> **SOURCE RECORDS**
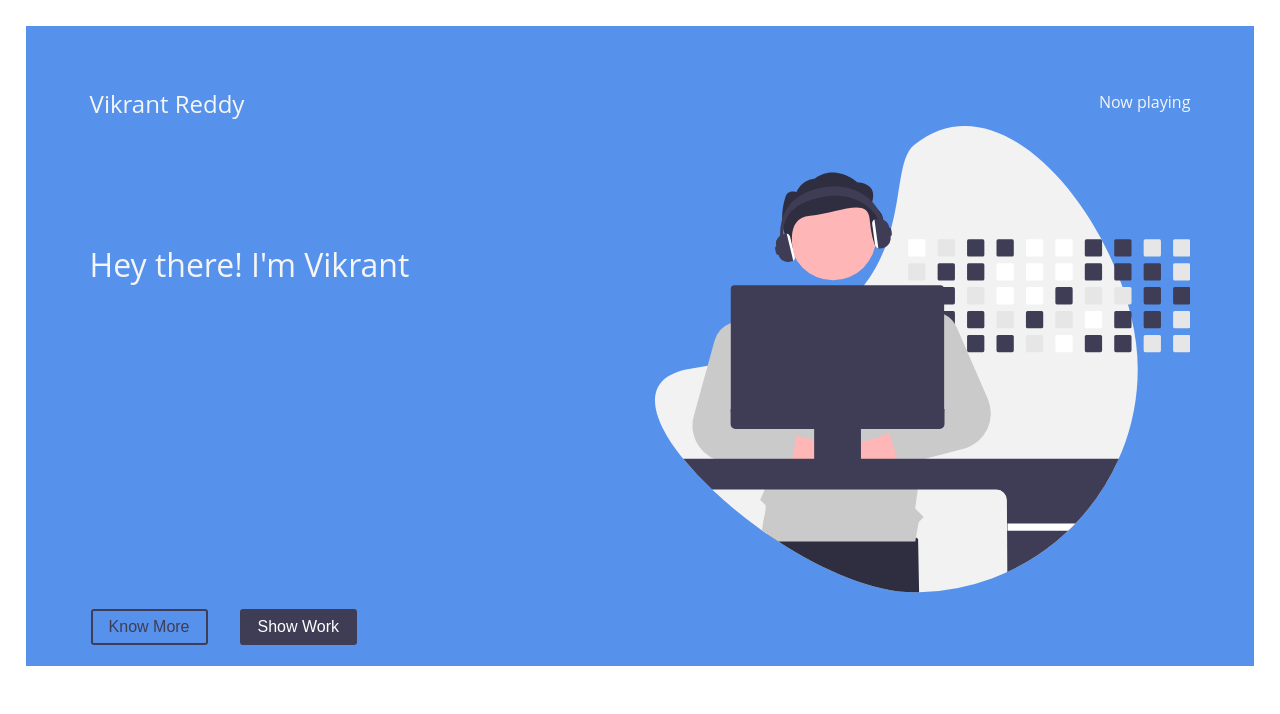
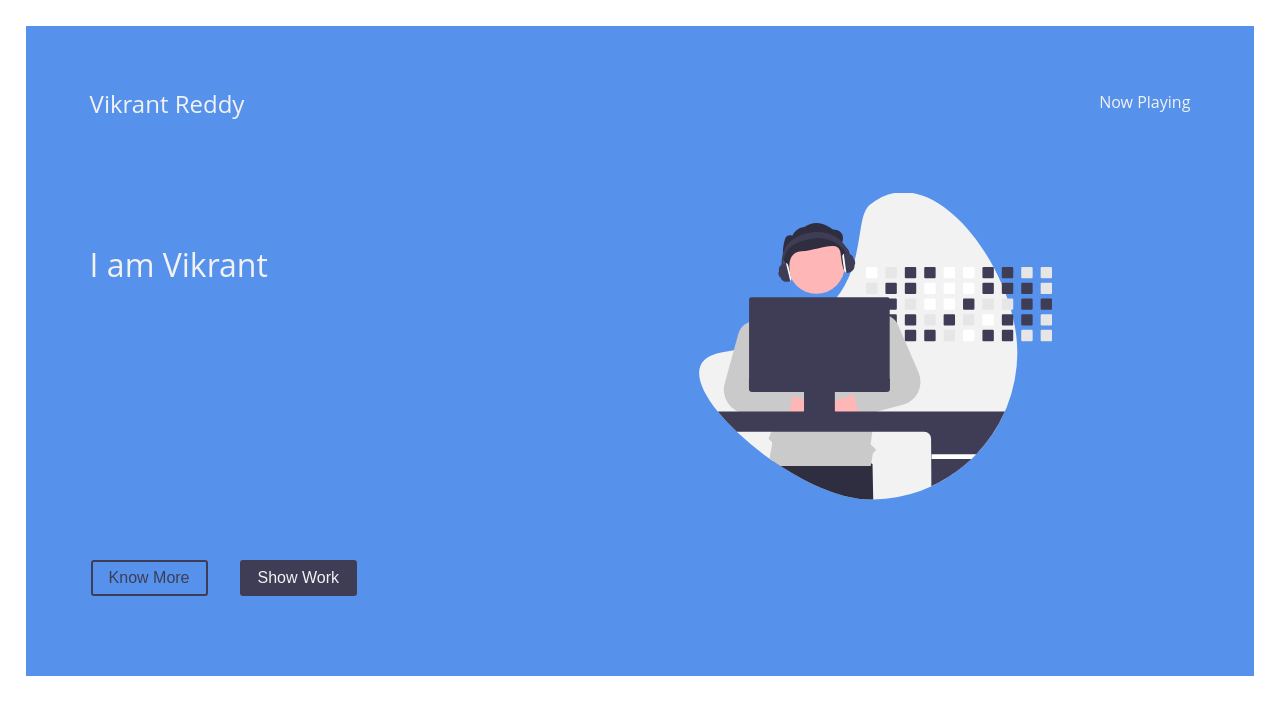
Before and after one commit to VikrantReddy/vikrantreddy.github.io, a React (Create React App) app: page / in a window 1280 px wide. Shown: the top 714 px of the page. Built offline with nearby package versions, Linux system fonts and the light colour scheme.

Commit message:
Added typed.js

```diff
--- a/package.json
+++ b/package.json
@@ -11,6 +11,7 @@
     "react-dom": "^17.0.2",
     "react-scripts": "^3.4.4",
     "styled-components": "^5.2.1",
+    "typed.js": "^2.0.12",
     "web-vitals": "^1.1.2"
   },
   "scripts": {
--- a/src/components/Hero.jsx
+++ b/src/components/Hero.jsx
@@ -1,8 +1,32 @@
-import React from 'react'
+import React, { useEffect, useRef, useState } from 'react'
 import { Container, Row, Col, Button } from 'react-bootstrap'
 import styled, { css } from 'styled-components'
 import { ReactComponent as Herosvg } from "../assets/svgs/herosvg.svg";
+import Typed from "typed.js";
+
 function Hero() {
+    const el = useRef(null);
+    const [heroText, setHerotext] = useState("I am Vikrant");
+
+
+    useEffect(() => {
+        const typed = new Typed(el.current, {
+            strings: [heroText], // Strings to display
+            startDelay: 200,
+            typeSpeed: 80,
+            backSpeed: 100,
+            backDelay: 100,
+            smartBackspace: true,
+            loop: false,
+            showCursor: false,
+        });
+
+        // Destropying
+        return () => {
+            typed.destroy();
+        };
+    }, []);
+
     return (
         <HeroContainer>
             <Row>
@@ -10,18 +34,17 @@ function Hero() {
                     <h4>Vikrant Reddy</h4>
                 </Col>
                 <Col style={{ 'text-align': "right" }}>
-                    Now playing
+                    Now Playing
                 </Col>
             </Row>
             <Row>
                 <Col style={{ 'margin-top': "15vh" }}>
-                    <h2>
-                        Hey there!
-                        I'm Vikrant
-                    </h2>
+                    <h2 ref={el}></h2>
                 </Col>
-                <Col md={6}>
+                <Col md={5}>
                     <HeroSvg />
+                </Col>
+                <Col md={1}>
                 </Col>
             </Row>
             <Row>
@@ -36,12 +59,11 @@ export default Hero
 
 const HeroContainer = styled(Container)`
     background-color:#5692EB;
-    color:whitesmoke;
+    color:#f2f2f2;
     font-family: 'Open Sans', sans-serif;
     padding:5%;
     margin:2%;
     max-width: 96%;
-    height:80vh;
 `
 const HeroButton = styled(Button)`
   background: transparent;
@@ -54,11 +76,13 @@ const HeroButton = styled(Button)`
 
   ${props => props.primary && css`
     background: #3F3D56;
-    color: white;
+    color: #f2f2f2;
   `}
 `;
 
 const HeroSvg = styled(Herosvg)`
     height:inherit;
     width:inherit;
+    padding:10%;
+    padding-top:15%;
 `
```
Also changed, not shown: 1 other file (tests, documents, lock files or other folders).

> **TASK STATEMENT**
Exact repetition of the data is needed, with no images retained.

> **YOUR SOLUTION**
Before and after one commit to VikrantReddy/vikrantreddy.github.io, a React (Create React App) app: page / in a window 1280 px wide. Shown: the top 714 px of the page. Built offline with nearby package versions, Linux system fonts and the light colour scheme.

Commit message:
Added typed.js

```diff
--- a/package.json
+++ b/package.json
@@ -11,6 +11,7 @@
     "react-dom": "^17.0.2",
     "react-scripts": "^3.4.4",
     "styled-components": "^5.2.1",
+    "typed.js": "^2.0.12",
     "web-vitals": "^1.1.2"
   },
   "scripts": {
--- a/src/components/Hero.jsx
+++ b/src/components/Hero.jsx
@@ -1,8 +1,32 @@
-import React from 'react'
+import React, { useEffect, useRef, useState } from 'react'
 import { Container, Row, Col, Button } from 'react-bootstrap'
 import styled, { css } from 'styled-components'
 import { ReactComponent as Herosvg } from "../assets/svgs/herosvg.svg";
+import Typed from "typed.js";
+
 function Hero() {
+    const el = useRef(null);
+    const [heroText, setHerotext] = useState("I am Vikrant");
+
+
+    useEffect(() => {
+        const typed = new Typed(el.current, {
+            strings: [heroText], // Strings to display
+            startDelay: 200,
+            typeSpeed: 80,
+            backSpeed: 100,
+            backDelay: 100,
+            smartBackspace: true,
+            loop: false,
+            showCursor: false,
+        });
+
+        // Destropying
+        return () => {
+            typed.destroy();
+        };
+    }, []);
+
     return (
         <HeroContainer>
             <Row>
@@ -10,18 +34,17 @@ function Hero() {
                     <h4>Vikrant Reddy</h4>
                 </Col>
                 <Col style={{ 'text-align': "right" }}>
-                    Now playing
+                    Now Playing
                 </Col>
             </Row>
             <Row>
                 <Col style={{ 'margin-top': "15vh" }}>
-                    <h2>
-                        Hey there!
-                        I'm Vikrant
-                    </h2>
+                    <h2 ref={el}></h2>
                 </Col>
-                <Col md={6}>
+                <Col md={5}>
                     <HeroSvg />
+                </Col>
+                <Col md={1}>
                 </Col>
             </Row>
             <Row>
@@ -36,12 +59,11 @@ export default Hero
 
 const HeroContainer = styled(Container)`
     background-color:#5692EB;
-    color:whitesmoke;
+    color:#f2f2f2;
     font-family: 'Open Sans', sans-serif;
     padding:5%;
     margin:2%;
     max-width: 96%;
-    height:80vh;
 `
 const HeroButton = styled(Button)`
   background: transparent;
@@ -54,11 +76,13 @@ const HeroButton = styled(Button)`
 
   ${props => props.primary && css`
     background: #3F3D56;
-    color: white;
+    color: #f2f2f2;
   `}
 `;
 
 const HeroSvg = styled(Herosvg)`
     height:inherit;
     width:inherit;
+    padding:10%;
+    padding-top:15%;
 `
```
Also changed, not shown: 1 other file (tests, documents, lock files or other folders).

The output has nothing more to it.